“I gave a hook to some very unethical people to act in illegal ways to try to do some harm to my father. That’s where I made the mistake,” the younger Mr. Biden said. “So I take full responsibility for that. Did I do anything improper? No, not in any way. Not in any way whatsoever.”
Every race is fluid, of course, and the dynamics set in motion in mid-October could shift, particularly considering that the Iowa caucuses famously break late. In the Dec. 19 debate in Los Angeles, for example, Ms. Warren departed from her traditional refusal to criticize other candidates — as did Ms. Klobuchar, who directly chided Mr. Buttigieg.
One big unknown is fund-raising. On Oct. 16, Mr. Biden disclosed a cash-on-hand number so low — $9 million — that it startled many in the party’s moderate wing and some supporters. His apparent vulnerability as a front-runner helped spur two new entrants in the race, former Gov. Deval Patrick of Massachusetts and Michael R. Bloomberg, the former New York City mayor and one of the richest people in the country.

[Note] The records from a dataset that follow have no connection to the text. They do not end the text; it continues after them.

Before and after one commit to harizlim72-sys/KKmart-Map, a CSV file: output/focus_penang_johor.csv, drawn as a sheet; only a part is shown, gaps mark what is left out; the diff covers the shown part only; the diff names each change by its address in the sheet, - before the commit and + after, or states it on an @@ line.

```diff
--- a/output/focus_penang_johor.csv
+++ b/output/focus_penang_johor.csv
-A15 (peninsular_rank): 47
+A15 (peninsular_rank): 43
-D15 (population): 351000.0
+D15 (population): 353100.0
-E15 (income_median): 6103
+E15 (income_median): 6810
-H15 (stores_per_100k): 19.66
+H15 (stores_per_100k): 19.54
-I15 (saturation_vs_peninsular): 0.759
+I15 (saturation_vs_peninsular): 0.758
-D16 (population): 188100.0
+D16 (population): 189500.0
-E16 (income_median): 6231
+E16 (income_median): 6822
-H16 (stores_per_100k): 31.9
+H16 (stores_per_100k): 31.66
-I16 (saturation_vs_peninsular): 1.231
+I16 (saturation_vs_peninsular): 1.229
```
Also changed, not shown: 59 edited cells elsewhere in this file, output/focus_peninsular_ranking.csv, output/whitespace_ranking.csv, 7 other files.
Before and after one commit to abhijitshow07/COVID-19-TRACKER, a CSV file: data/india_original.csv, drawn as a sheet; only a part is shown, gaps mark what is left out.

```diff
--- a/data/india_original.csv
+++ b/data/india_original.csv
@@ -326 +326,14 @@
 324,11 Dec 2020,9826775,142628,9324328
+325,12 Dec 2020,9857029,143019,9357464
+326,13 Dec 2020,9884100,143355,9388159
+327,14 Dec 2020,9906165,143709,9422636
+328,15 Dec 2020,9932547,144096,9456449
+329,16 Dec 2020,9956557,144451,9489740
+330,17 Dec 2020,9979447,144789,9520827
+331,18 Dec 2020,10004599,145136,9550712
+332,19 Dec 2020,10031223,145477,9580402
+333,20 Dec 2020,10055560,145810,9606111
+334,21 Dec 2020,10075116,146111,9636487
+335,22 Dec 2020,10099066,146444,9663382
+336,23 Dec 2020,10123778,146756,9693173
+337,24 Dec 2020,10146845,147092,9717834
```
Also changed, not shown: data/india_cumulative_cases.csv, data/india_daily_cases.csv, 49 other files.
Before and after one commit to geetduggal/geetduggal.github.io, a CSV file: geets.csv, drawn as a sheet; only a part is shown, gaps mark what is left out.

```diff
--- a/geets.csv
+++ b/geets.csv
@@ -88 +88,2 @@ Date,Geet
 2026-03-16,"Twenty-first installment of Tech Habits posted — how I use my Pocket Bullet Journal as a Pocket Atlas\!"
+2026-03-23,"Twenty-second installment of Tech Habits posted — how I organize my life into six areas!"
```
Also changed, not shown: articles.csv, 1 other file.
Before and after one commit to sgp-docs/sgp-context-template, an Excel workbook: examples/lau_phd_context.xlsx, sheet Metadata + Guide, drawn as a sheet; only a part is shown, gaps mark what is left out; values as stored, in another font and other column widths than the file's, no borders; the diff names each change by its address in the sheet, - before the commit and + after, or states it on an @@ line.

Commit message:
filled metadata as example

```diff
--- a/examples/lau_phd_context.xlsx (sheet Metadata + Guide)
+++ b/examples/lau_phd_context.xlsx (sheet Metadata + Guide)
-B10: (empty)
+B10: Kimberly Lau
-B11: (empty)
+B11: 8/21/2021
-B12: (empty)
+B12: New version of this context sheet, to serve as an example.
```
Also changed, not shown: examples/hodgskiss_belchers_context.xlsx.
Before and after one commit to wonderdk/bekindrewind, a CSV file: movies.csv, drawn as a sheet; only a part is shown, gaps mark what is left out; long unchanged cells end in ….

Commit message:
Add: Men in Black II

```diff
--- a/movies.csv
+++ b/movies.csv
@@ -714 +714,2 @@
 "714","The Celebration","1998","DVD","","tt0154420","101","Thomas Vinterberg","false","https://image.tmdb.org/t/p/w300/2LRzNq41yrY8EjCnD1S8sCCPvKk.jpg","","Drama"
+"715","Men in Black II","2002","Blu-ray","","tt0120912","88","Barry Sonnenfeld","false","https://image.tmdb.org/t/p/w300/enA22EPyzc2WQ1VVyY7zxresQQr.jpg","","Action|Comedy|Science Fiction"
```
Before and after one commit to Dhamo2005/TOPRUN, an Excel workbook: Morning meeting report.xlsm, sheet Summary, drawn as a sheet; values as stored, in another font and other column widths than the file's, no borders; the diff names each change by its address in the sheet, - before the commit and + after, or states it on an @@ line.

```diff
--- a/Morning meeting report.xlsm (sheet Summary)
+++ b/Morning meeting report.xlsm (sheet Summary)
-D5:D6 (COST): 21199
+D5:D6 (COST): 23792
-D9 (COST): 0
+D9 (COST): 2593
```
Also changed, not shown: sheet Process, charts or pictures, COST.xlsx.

“When Biden showed, not that just that fund-raising was lackluster, but that they were spending more money than they were raising, it showed not just that the candidate was in trouble,” Ms. Katz said. “You had a campaign team that was committing malpractice.”
One of the big questions of the Democratic race now is whether Mr. Bloomberg’s self-funded candidacy can break through to moderate voters, or whether they will coalesce around Mr. Biden, Mr. Buttigieg or another contender. Mr. Biden’s fund-raising and poll numbers largely stabilized through the fall, and he begins 2020 in arguably his strongest shape since things started turning around in that week in October.